BEGIN Data supplied
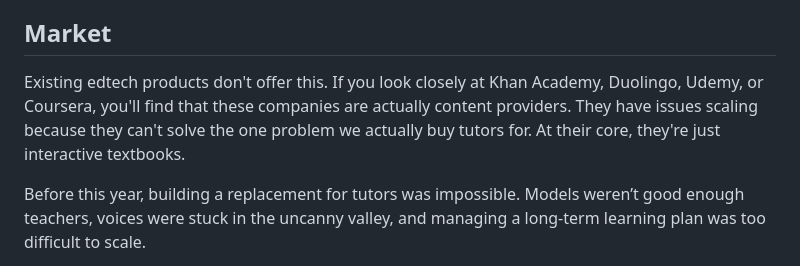
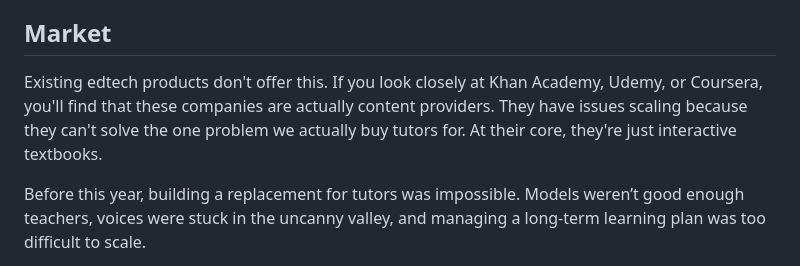
Before and after one commit to Orin-Labs/www, a Markdown page: public/memo.md, the part around the change. Drawn GitHub-style.

Commit message:
fix(memo): memo

```diff
--- a/public/memo.md
+++ b/public/memo.md
@@ -16,7 +16,7 @@ Ultimately, we pay tutors to guide our learning journeys—to feel confident we'
 
 ## Market
 
-Existing edtech products don't offer this. If you look closely at Khan Academy, Duolingo, Udemy, or Coursera, you'll find that these companies are actually content providers. They have issues scaling because they can't solve the one problem we actually buy tutors for. At their core, they're just interactive textbooks.
+Existing edtech products don't offer this. If you look closely at Khan Academy, Udemy, or Coursera, you'll find that these companies are actually content providers. They have issues scaling because they can't solve the one problem we actually buy tutors for. At their core, they're just interactive textbooks.
 
 Before this year, building a replacement for tutors was impossible. Models weren’t good enough teachers, voices were stuck in the uncanny valley, and managing a long-term learning plan was too difficult to scale.
 
```
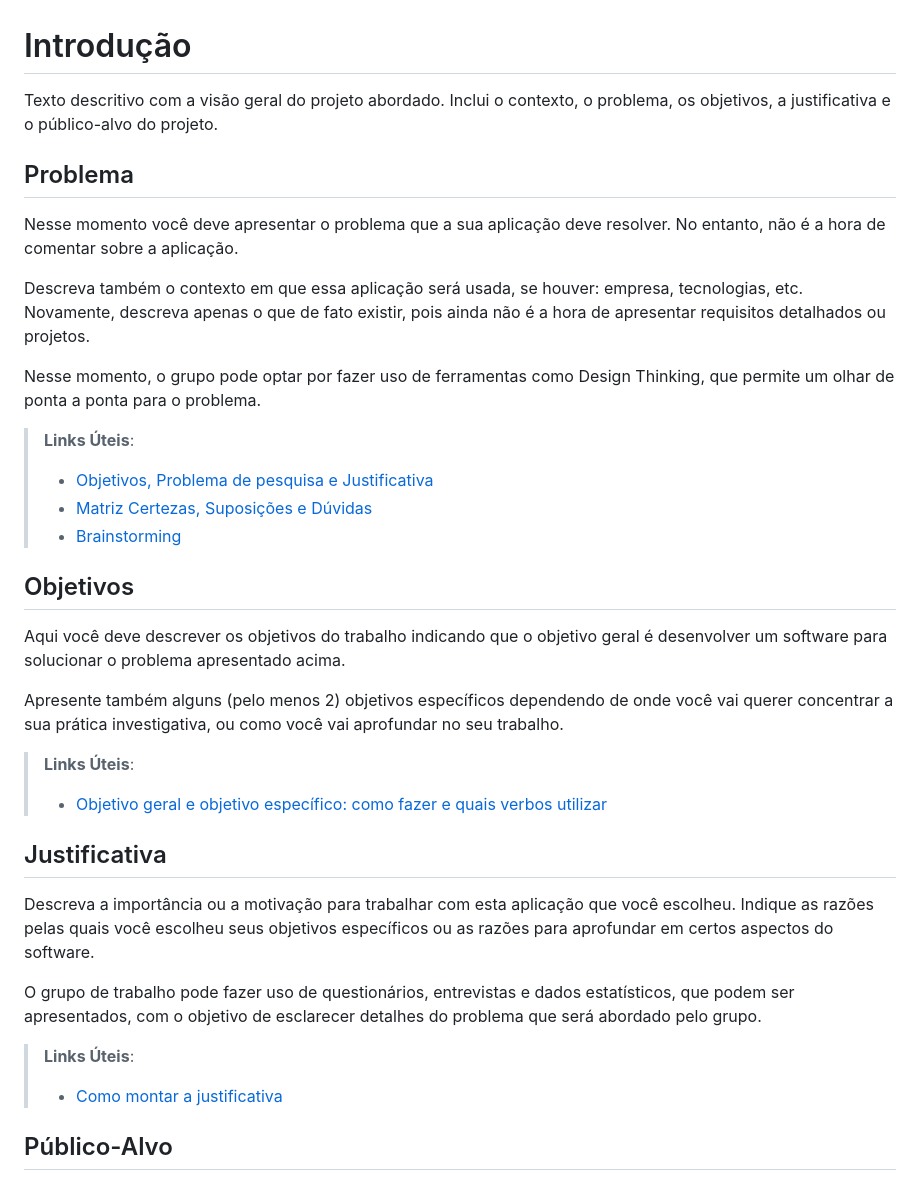
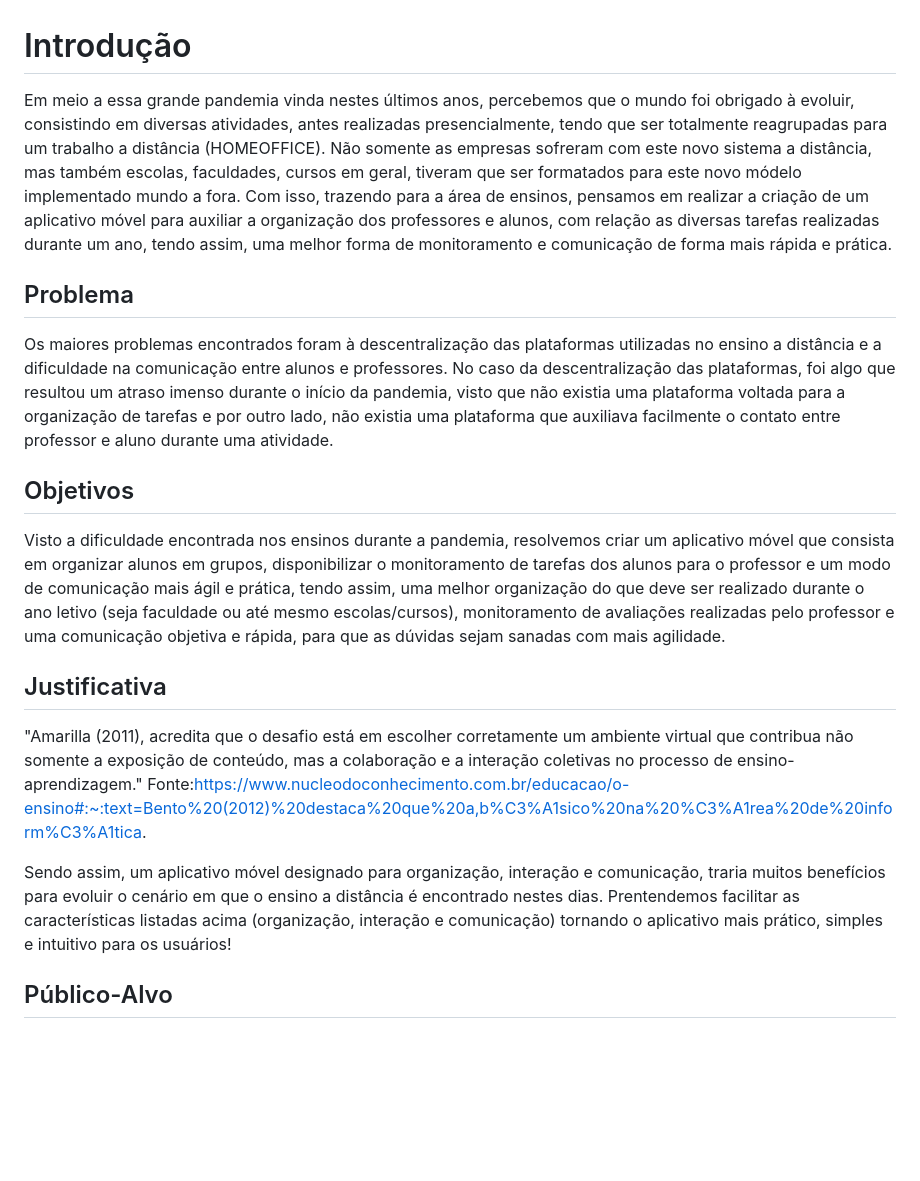
Before and after one commit to ICEI-PUC-Minas-PMV-ADS/pmv-ads-2023-1-e3-proj-mov-t4-time5-projgrupo, a Markdown page: docs/01-Documentação de Contexto.md, the part around the change. GitHub-like rendering; blank space fills up the shorter version.

```diff
--- a/docs/01-Documentação de Contexto.md
+++ b/docs/01-Documentação de Contexto.md
@@ -1,36 +1,21 @@
 # Introdução
 
-Texto descritivo com a visão geral do projeto abordado. Inclui o contexto, o problema, os objetivos, a justificativa e o público-alvo do projeto.
+Em meio a essa grande pandemia vinda nestes últimos anos, percebemos que o mundo foi obrigado à evoluir, consistindo em diversas atividades, antes realizadas presencialmente, tendo que ser totalmente reagrupadas para um trabalho a distância (HOMEOFFICE). Não somente as empresas sofreram com este novo sistema a distância, mas também escolas, faculdades, cursos em geral, tiveram que ser formatados para este novo módelo implementado mundo a fora. Com isso, trazendo para a área de ensinos, pensamos em realizar a criação de um aplicativo móvel para auxiliar a organização dos professores e alunos, com relação as diversas tarefas realizadas durante um ano, tendo assim, uma melhor forma de monitoramento e comunicação de forma mais rápida e prática.
 
 ## Problema
-Nesse momento você deve apresentar o problema que a sua aplicação deve  resolver. No entanto, não é a hora de comentar sobre a aplicação.
 
-Descreva também o contexto em que essa aplicação será usada, se  houver: empresa, tecnologias, etc. Novamente, descreva apenas o que de  fato existir, pois ainda não é a hora de apresentar requisitos  detalhados ou projetos.
-
-Nesse momento, o grupo pode optar por fazer uso  de ferramentas como Design Thinking, que permite um olhar de ponta a ponta para o problema.
-
-> **Links Úteis**:
-> - [Objetivos, Problema de pesquisa e Justificativa](https://medium.com/@versioparole/objetivos-problema-de-pesquisa-e-justificativa-c98c8233b9c3)
-> - [Matriz Certezas, Suposições e Dúvidas](https://medium.com/educa%C3%A7%C3%A3o-fora-da-caixa/matriz-certezas-suposi%C3%A7%C3%B5es-e-d%C3%BAvidas-fa2263633655)
-> - [Brainstorming](https://www.euax.com.br/2018/09/brainstorming/)
+Os maiores problemas encontrados foram à descentralização das plataformas utilizadas no ensino a distância e a dificuldade na comunicação entre alunos e professores. No caso da descentralização das plataformas, foi algo que resultou um atraso imenso durante o início da pandemia, visto que não existia uma plataforma voltada para a organização de tarefas e por outro lado, não existia uma plataforma que auxiliava facilmente o contato entre professor e aluno durante uma atividade.
 
 ## Objetivos
 
-Aqui você deve descrever os objetivos do trabalho indicando que o objetivo geral é desenvolver um software para solucionar o problema apresentado acima.
-
-Apresente também alguns (pelo menos 2) objetivos específicos dependendo de onde você vai querer concentrar a sua prática investigativa, ou como você vai aprofundar no seu trabalho.
-
-> **Links Úteis**:
-> - [Objetivo geral e objetivo específico: como fazer e quais verbos utilizar](https://blog.mettzer.com/diferenca-entre-objetivo-geral-e-objetivo-especifico/)
+Visto a dificuldade encontrada nos ensinos durante a pandemia, resolvemos criar um aplicativo móvel que consista em organizar alunos em grupos, disponibilizar o monitoramento de tarefas dos alunos para o professor e um modo de comunicação mais ágil e prática, tendo assim, uma melhor organização do que deve ser realizado durante o ano letivo (seja faculdade ou até mesmo escolas/cursos), monitoramento de avaliações realizadas pelo professor e uma comunicação objetiva e rápida, para que as dúvidas sejam sanadas com mais agilidade.
 
 ## Justificativa
 
-Descreva a importância ou a motivação para trabalhar com esta aplicação que você escolheu. Indique as razões pelas quais você escolheu seus objetivos específicos ou as razões para aprofundar em certos aspectos do software.
+"Amarilla (2011), acredita que o desafio está em escolher corretamente um ambiente virtual que contribua não somente a exposição de conteúdo, mas a colaboração e a interação coletivas no processo de ensino-aprendizagem."
+Fonte:https://www.nucleodoconhecimento.com.br/educacao/o-ensino#:~:text=Bento%20(2012)%20destaca%20que%20a,b%C3%A1sico%20na%20%C3%A1rea%20de%20inform%C3%A1tica.
 
-O grupo de trabalho pode fazer uso de questionários, entrevistas e dados estatísticos, que podem ser apresentados, com o objetivo de esclarecer detalhes do problema que será abordado pelo grupo.
-
-> **Links Úteis**:
-> - [Como montar a justificativa](https://guiadamonografia.com.br/como-montar-justificativa-do-tcc/)
+Sendo assim, um aplicativo móvel designado para organização, interação e comunicação, traria muitos benefícios para evoluir o cenário em que o ensino a distância é encontrado nestes dias. Prentendemos facilitar as características listadas acima (organização, interação e comunicação) tornando o aplicativo mais prático, simples e intuitivo para os usuários!
 
 ## Público-Alvo
 
```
END Data supplied
■ **Your task**: Your copy should match every record exactly and contain no pictures.

■ **Exercise result**:
Before and after one commit to Orin-Labs/www, a Markdown page: public/memo.md, the part around the change. Drawn GitHub-style.

Commit message:
fix(memo): memo

```diff
--- a/public/memo.md
+++ b/public/memo.md
@@ -16,7 +16,7 @@ Ultimately, we pay tutors to guide our learning journeys—to feel confident we'
 
 ## Market
 
-Existing edtech products don't offer this. If you look closely at Khan Academy, Duolingo, Udemy, or Coursera, you'll find that these companies are actually content providers. They have issues scaling because they can't solve the one problem we actually buy tutors for. At their core, they're just interactive textbooks.
+Existing edtech products don't offer this. If you look closely at Khan Academy, Udemy, or Coursera, you'll find that these companies are actually content providers. They have issues scaling because they can't solve the one problem we actually buy tutors for. At their core, they're just interactive textbooks.
 
 Before this year, building a replacement for tutors was impossible. Models weren’t good enough teachers, voices were stuck in the uncanny valley, and managing a long-term learning plan was too difficult to scale.
 
```
Before and after one commit to ICEI-PUC-Minas-PMV-ADS/pmv-ads-2023-1-e3-proj-mov-t4-time5-projgrupo, a Markdown page: docs/01-Documentação de Contexto.md, the part around the change. GitHub-like rendering; blank space fills up the shorter version.

```diff
--- a/docs/01-Documentação de Contexto.md
+++ b/docs/01-Documentação de Contexto.md
@@ -1,36 +1,21 @@
 # Introdução
 
-Texto descritivo com a visão geral do projeto abordado. Inclui o contexto, o problema, os objetivos, a justificativa e o público-alvo do projeto.
+Em meio a essa grande pandemia vinda nestes últimos anos, percebemos que o mundo foi obrigado à evoluir, consistindo em diversas atividades, antes realizadas presencialmente, tendo que ser totalmente reagrupadas para um trabalho a distância (HOMEOFFICE). Não somente as empresas sofreram com este novo sistema a distância, mas também escolas, faculdades, cursos em geral, tiveram que ser formatados para este novo módelo implementado mundo a fora. Com isso, trazendo para a área de ensinos, pensamos em realizar a criação de um aplicativo móvel para auxiliar a organização dos professores e alunos, com relação as diversas tarefas realizadas durante um ano, tendo assim, uma melhor forma de monitoramento e comunicação de forma mais rápida e prática.
 
 ## Problema
-Nesse momento você deve apresentar o problema que a sua aplicação deve  resolver. No entanto, não é a hora de comentar sobre a aplicação.
 
-Descreva também o contexto em que essa aplicação será usada, se  houver: empresa, tecnologias, etc. Novamente, descreva apenas o que de  fato existir, pois ainda não é a hora de apresentar requisitos  detalhados ou projetos.
-
-Nesse momento, o grupo pode optar por fazer uso  de ferramentas como Design Thinking, que permite um olhar de ponta a ponta para o problema.
-
-> **Links Úteis**:
-> - [Objetivos, Problema de pesquisa e Justificativa](https://medium.com/@versioparole/objetivos-problema-de-pesquisa-e-justificativa-c98c8233b9c3)
-> - [Matriz Certezas, Suposições e Dúvidas](https://medium.com/educa%C3%A7%C3%A3o-fora-da-caixa/matriz-certezas-suposi%C3%A7%C3%B5es-e-d%C3%BAvidas-fa2263633655)
-> - [Brainstorming](https://www.euax.com.br/2018/09/brainstorming/)
+Os maiores problemas encontrados foram à descentralização das plataformas utilizadas no ensino a distância e a dificuldade na comunicação entre alunos e professores. No caso da descentralização das plataformas, foi algo que resultou um atraso imenso durante o início da pandemia, visto que não existia uma plataforma voltada para a organização de tarefas e por outro lado, não existia uma plataforma que auxiliava facilmente o contato entre professor e aluno durante uma atividade.
 
 ## Objetivos
 
-Aqui você deve descrever os objetivos do trabalho indicando que o objetivo geral é desenvolver um software para solucionar o problema apresentado acima.
-
-Apresente também alguns (pelo menos 2) objetivos específicos dependendo de onde você vai querer concentrar a sua prática investigativa, ou como você vai aprofundar no seu trabalho.
-
-> **Links Úteis**:
-> - [Objetivo geral e objetivo específico: como fazer e quais verbos utilizar](https://blog.mettzer.com/diferenca-entre-objetivo-geral-e-objetivo-especifico/)
+Visto a dificuldade encontrada nos ensinos durante a pandemia, resolvemos criar um aplicativo móvel que consista em organizar alunos em grupos, disponibilizar o monitoramento de tarefas dos alunos para o professor e um modo de comunicação mais ágil e prática, tendo assim, uma melhor organização do que deve ser realizado durante o ano letivo (seja faculdade ou até mesmo escolas/cursos), monitoramento de avaliações realizadas pelo professor e uma comunicação objetiva e rápida, para que as dúvidas sejam sanadas com mais agilidade.
 
 ## Justificativa
 
-Descreva a importância ou a motivação para trabalhar com esta aplicação que você escolheu. Indique as razões pelas quais você escolheu seus objetivos específicos ou as razões para aprofundar em certos aspectos do software.
+"Amarilla (2011), acredita que o desafio está em escolher corretamente um ambiente virtual que contribua não somente a exposição de conteúdo, mas a colaboração e a interação coletivas no processo de ensino-aprendizagem."
+Fonte:https://www.nucleodoconhecimento.com.br/educacao/o-ensino#:~:text=Bento%20(2012)%20destaca%20que%20a,b%C3%A1sico%20na%20%C3%A1rea%20de%20inform%C3%A1tica.
 
-O grupo de trabalho pode fazer uso de questionários, entrevistas e dados estatísticos, que podem ser apresentados, com o objetivo de esclarecer detalhes do problema que será abordado pelo grupo.
-
-> **Links Úteis**:
-> - [Como montar a justificativa](https://guiadamonografia.com.br/como-montar-justificativa-do-tcc/)
+Sendo assim, um aplicativo móvel designado para organização, interação e comunicação, traria muitos benefícios para evoluir o cenário em que o ensino a distância é encontrado nestes dias. Prentendemos facilitar as características listadas acima (organização, interação e comunicação) tornando o aplicativo mais prático, simples e intuitivo para os usuários!
 
 ## Público-Alvo
 
```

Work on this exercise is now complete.